▶ _Data extracted from a collection_:
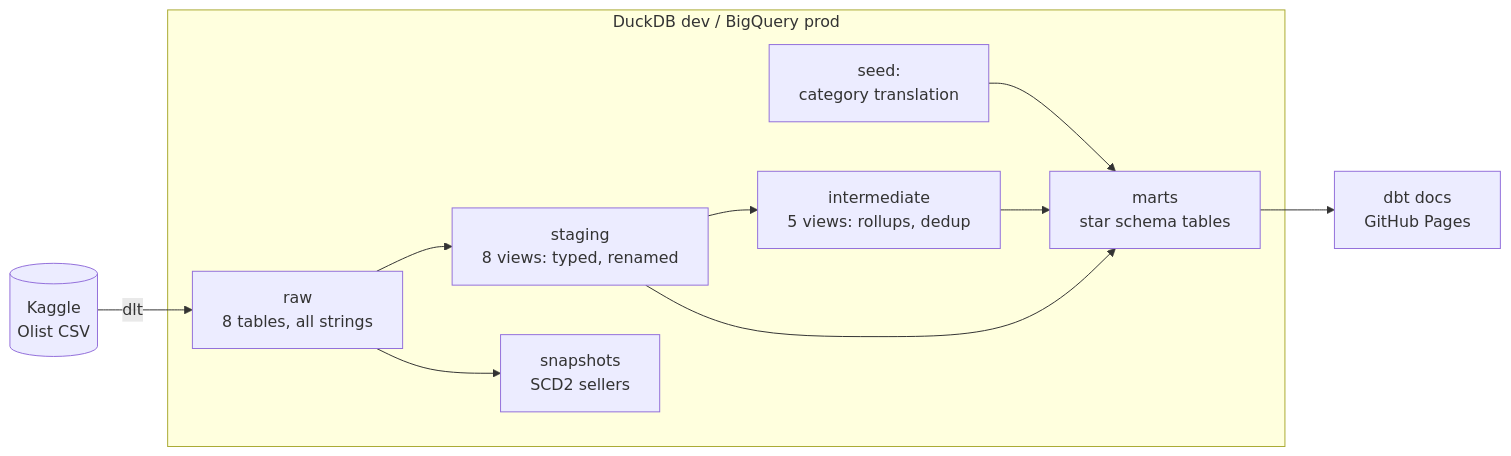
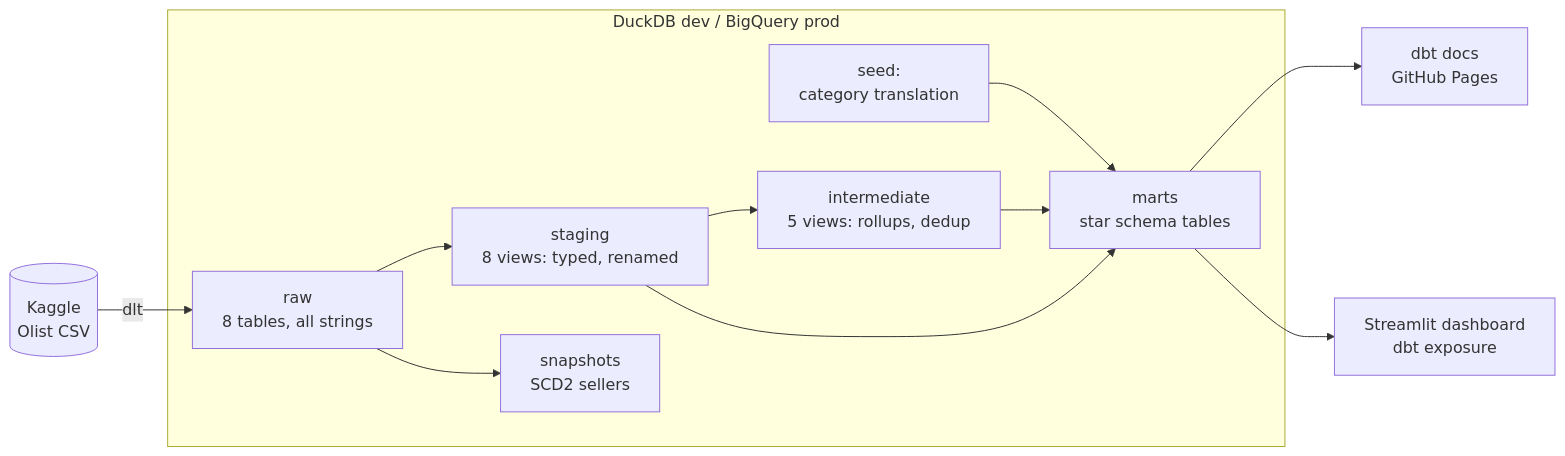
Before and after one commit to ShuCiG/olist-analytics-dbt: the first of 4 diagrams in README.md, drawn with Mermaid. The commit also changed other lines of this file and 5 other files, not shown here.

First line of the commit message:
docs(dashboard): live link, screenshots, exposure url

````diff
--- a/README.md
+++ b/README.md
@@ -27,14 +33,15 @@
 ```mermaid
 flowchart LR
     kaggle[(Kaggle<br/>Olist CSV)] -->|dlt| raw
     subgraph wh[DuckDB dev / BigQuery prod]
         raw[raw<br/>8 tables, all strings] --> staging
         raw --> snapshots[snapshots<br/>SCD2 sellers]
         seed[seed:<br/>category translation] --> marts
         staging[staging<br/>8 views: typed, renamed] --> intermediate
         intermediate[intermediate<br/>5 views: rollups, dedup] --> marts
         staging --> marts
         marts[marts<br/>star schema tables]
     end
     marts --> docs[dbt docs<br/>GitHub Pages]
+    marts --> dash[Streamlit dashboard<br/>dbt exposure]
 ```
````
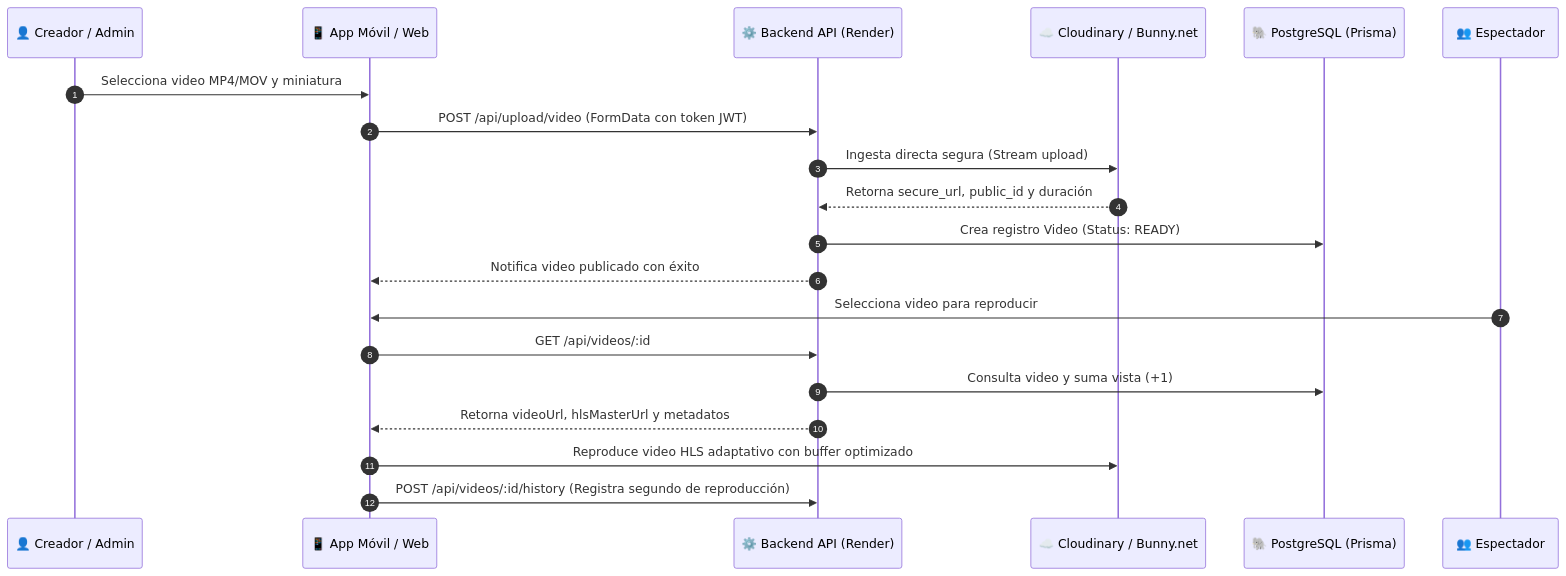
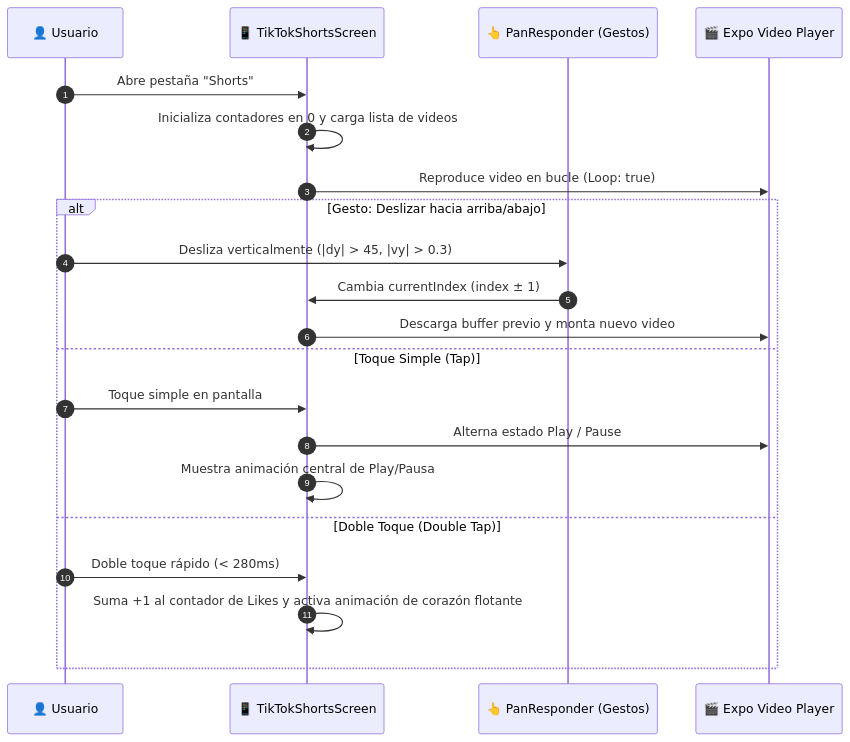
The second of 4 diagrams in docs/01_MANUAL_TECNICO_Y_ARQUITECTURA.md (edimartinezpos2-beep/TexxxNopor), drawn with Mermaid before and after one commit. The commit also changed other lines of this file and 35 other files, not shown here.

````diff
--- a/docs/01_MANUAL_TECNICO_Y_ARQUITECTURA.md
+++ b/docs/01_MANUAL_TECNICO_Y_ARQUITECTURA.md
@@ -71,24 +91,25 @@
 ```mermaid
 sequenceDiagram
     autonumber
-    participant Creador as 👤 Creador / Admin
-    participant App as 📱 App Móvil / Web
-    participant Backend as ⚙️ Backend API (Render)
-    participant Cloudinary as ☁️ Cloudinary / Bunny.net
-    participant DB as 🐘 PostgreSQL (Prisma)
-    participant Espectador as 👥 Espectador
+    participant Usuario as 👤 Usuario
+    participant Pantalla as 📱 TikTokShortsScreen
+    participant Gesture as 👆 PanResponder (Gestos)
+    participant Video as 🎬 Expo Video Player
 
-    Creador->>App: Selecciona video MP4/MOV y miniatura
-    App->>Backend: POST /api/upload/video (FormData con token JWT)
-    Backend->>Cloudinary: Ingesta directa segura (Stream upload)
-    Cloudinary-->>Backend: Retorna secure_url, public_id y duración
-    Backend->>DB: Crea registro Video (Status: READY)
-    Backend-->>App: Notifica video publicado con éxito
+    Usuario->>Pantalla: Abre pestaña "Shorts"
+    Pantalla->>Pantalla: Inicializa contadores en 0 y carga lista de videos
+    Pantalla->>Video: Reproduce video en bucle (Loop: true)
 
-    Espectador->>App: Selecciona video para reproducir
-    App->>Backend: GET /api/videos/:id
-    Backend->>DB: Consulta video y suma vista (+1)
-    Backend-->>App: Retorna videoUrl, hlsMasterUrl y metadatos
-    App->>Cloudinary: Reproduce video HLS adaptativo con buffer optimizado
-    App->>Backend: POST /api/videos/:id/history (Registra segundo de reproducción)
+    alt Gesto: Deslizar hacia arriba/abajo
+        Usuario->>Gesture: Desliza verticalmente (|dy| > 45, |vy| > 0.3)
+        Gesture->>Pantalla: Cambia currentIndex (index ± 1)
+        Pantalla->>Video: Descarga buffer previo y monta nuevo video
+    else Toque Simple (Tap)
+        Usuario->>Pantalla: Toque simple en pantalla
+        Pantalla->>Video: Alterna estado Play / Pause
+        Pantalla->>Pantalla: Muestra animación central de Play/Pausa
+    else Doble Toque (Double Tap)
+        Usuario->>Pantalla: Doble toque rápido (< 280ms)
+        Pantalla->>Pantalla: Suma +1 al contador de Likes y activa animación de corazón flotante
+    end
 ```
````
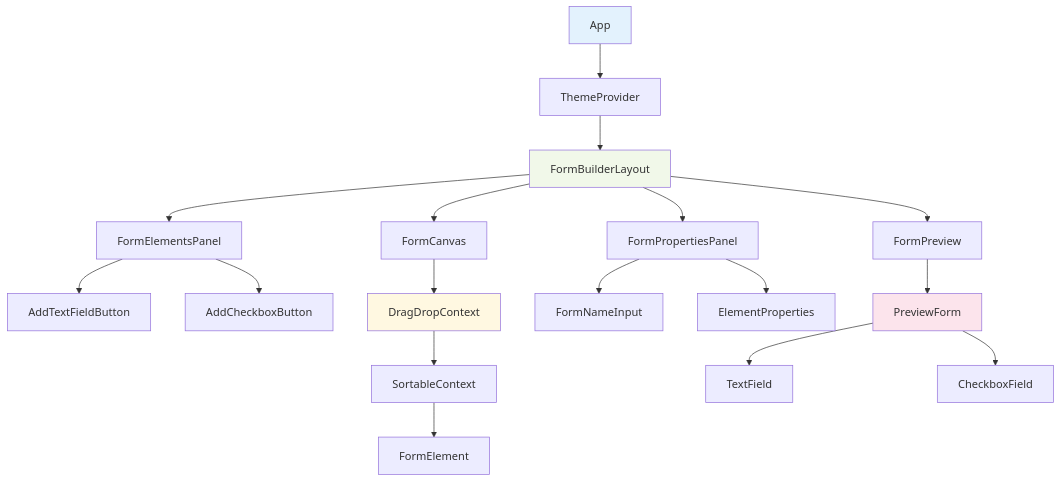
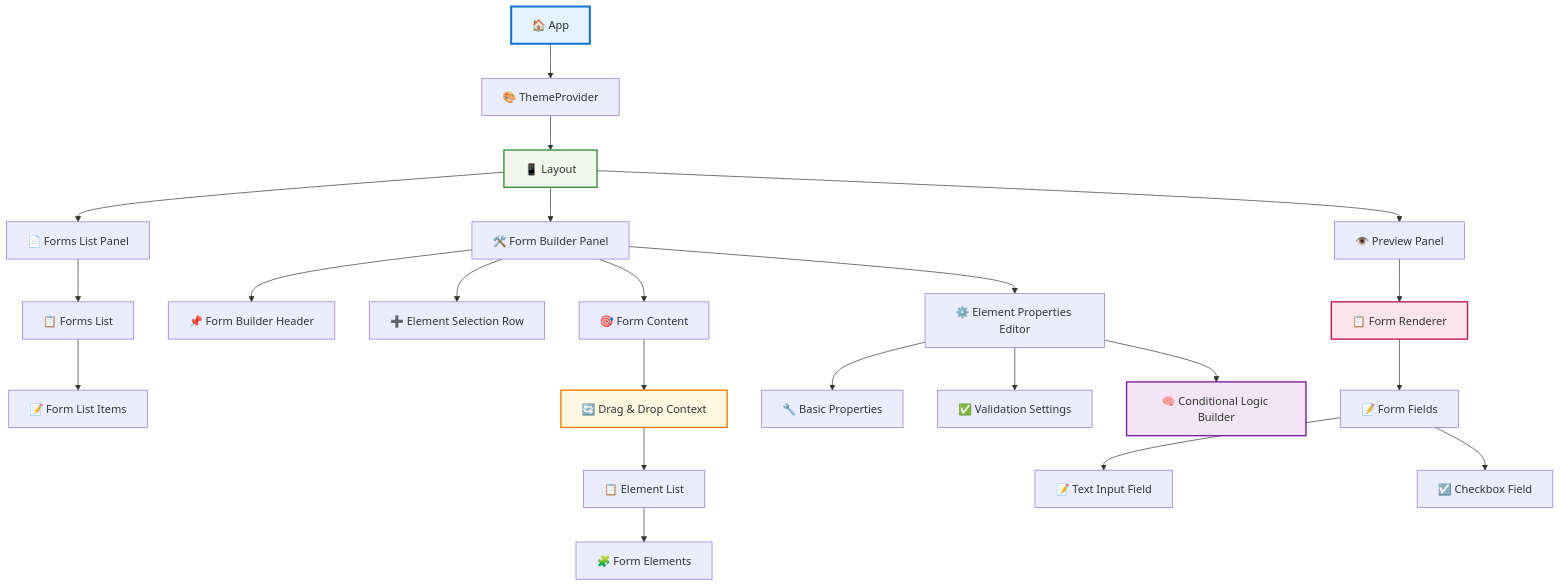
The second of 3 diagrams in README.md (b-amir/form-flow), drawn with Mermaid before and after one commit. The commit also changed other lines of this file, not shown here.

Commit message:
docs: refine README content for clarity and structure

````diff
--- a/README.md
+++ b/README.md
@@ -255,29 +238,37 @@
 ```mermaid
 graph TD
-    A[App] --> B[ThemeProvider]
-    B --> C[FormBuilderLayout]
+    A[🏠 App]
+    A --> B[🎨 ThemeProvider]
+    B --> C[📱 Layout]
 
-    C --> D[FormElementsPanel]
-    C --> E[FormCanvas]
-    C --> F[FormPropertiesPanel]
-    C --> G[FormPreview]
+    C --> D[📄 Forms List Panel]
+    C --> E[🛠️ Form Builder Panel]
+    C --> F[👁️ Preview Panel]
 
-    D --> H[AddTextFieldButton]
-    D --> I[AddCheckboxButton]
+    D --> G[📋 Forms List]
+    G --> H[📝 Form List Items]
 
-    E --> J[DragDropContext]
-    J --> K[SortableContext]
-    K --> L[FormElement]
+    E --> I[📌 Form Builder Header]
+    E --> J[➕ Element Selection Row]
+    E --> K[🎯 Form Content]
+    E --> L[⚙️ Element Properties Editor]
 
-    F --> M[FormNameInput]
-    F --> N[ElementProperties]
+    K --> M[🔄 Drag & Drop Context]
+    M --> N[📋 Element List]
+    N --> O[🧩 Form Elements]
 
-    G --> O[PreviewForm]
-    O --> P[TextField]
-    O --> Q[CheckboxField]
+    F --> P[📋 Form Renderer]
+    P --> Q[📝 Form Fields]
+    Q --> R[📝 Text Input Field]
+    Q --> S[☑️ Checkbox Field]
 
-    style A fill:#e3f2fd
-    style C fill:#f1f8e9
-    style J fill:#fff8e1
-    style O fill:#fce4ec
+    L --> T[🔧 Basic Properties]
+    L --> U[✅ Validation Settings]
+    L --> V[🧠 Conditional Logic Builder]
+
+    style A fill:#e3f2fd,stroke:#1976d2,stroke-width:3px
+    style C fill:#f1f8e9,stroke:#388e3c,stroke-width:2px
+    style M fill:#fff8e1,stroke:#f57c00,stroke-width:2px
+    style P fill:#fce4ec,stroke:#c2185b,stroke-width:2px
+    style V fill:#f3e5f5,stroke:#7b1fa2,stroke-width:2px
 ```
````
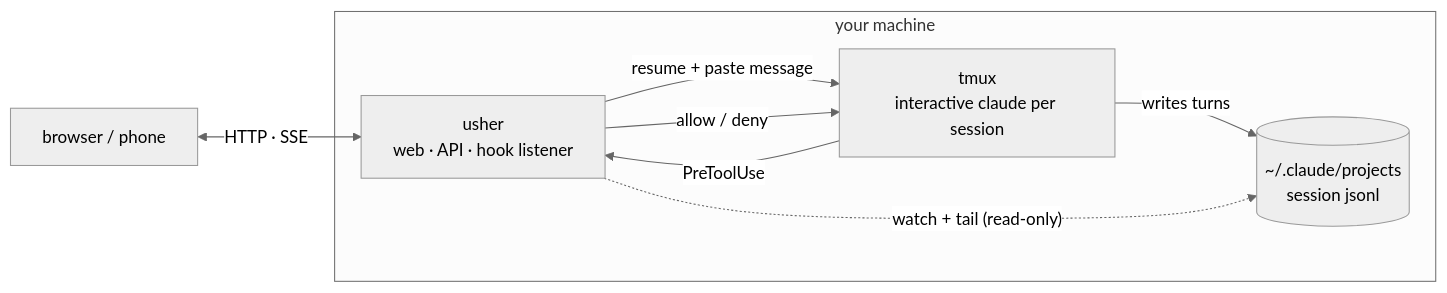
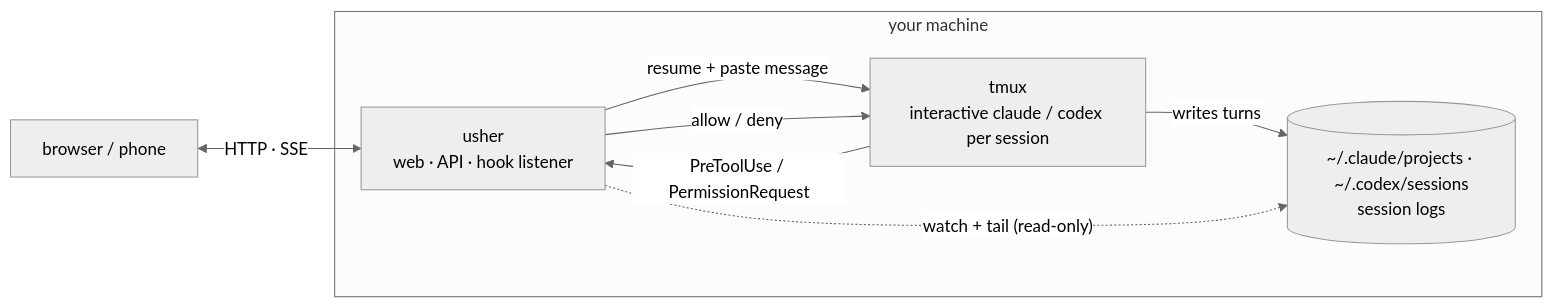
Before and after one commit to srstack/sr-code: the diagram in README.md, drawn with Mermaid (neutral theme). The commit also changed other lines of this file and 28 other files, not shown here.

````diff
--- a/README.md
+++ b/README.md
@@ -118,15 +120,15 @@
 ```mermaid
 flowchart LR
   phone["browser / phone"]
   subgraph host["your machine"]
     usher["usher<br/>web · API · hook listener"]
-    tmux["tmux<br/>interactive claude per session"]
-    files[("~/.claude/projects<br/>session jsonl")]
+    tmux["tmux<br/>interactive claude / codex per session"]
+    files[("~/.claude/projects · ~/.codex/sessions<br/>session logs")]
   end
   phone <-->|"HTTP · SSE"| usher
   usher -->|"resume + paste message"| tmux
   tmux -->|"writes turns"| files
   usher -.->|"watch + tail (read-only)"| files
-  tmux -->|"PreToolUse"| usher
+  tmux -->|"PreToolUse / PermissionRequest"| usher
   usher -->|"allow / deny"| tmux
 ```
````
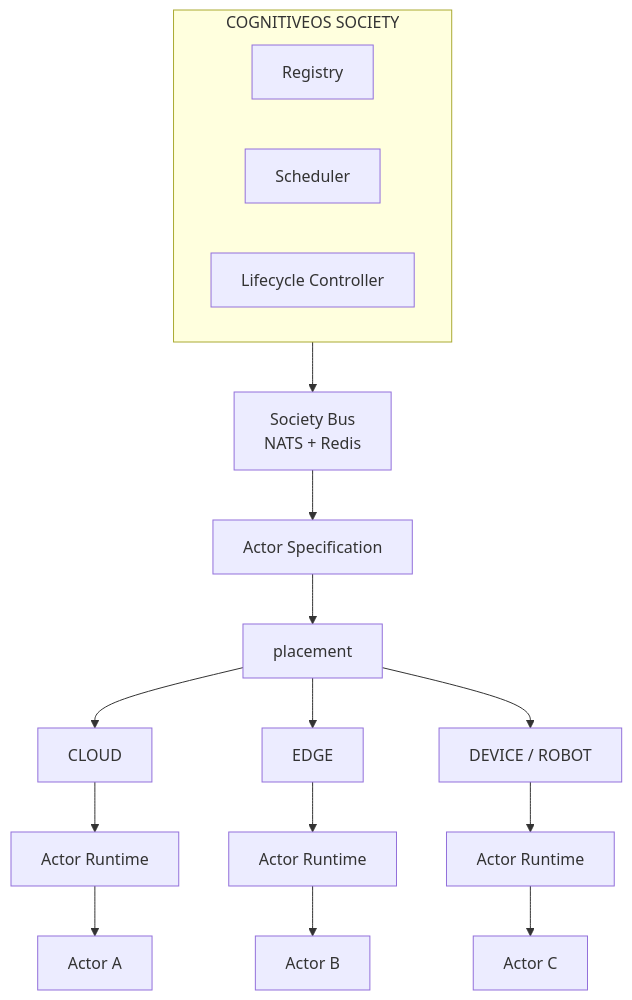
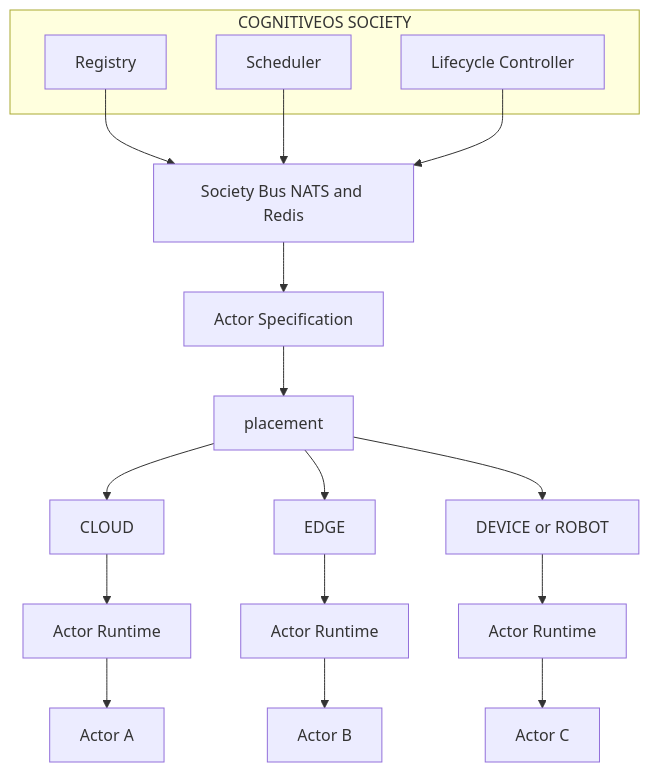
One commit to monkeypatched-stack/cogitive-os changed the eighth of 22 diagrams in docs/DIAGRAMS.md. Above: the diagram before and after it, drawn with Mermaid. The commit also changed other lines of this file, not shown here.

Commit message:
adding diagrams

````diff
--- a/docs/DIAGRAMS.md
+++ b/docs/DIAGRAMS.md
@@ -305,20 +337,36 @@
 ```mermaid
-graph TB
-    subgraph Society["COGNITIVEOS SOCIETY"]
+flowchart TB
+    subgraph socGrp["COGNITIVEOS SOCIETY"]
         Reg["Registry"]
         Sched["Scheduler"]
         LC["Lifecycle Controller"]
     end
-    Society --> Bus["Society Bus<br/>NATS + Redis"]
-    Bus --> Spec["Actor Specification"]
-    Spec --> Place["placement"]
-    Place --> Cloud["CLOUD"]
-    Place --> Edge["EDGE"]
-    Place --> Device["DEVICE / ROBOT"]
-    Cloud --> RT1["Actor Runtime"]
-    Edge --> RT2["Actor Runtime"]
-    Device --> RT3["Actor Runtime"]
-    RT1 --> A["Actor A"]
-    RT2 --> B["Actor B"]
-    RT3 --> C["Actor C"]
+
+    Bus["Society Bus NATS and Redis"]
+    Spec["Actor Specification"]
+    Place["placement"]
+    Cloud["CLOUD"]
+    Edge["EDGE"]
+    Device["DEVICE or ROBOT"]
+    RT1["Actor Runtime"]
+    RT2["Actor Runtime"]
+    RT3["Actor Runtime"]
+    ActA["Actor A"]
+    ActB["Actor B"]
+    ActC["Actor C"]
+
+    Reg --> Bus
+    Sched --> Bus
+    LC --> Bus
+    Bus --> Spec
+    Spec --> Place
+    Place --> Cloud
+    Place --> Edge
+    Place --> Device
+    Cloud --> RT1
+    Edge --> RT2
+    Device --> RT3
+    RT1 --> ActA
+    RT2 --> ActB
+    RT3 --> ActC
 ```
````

▶ _Requirement_: Tell how many lines of the records above hold "shown", giving the number and nothing else.

▶ _Problem solution_: 5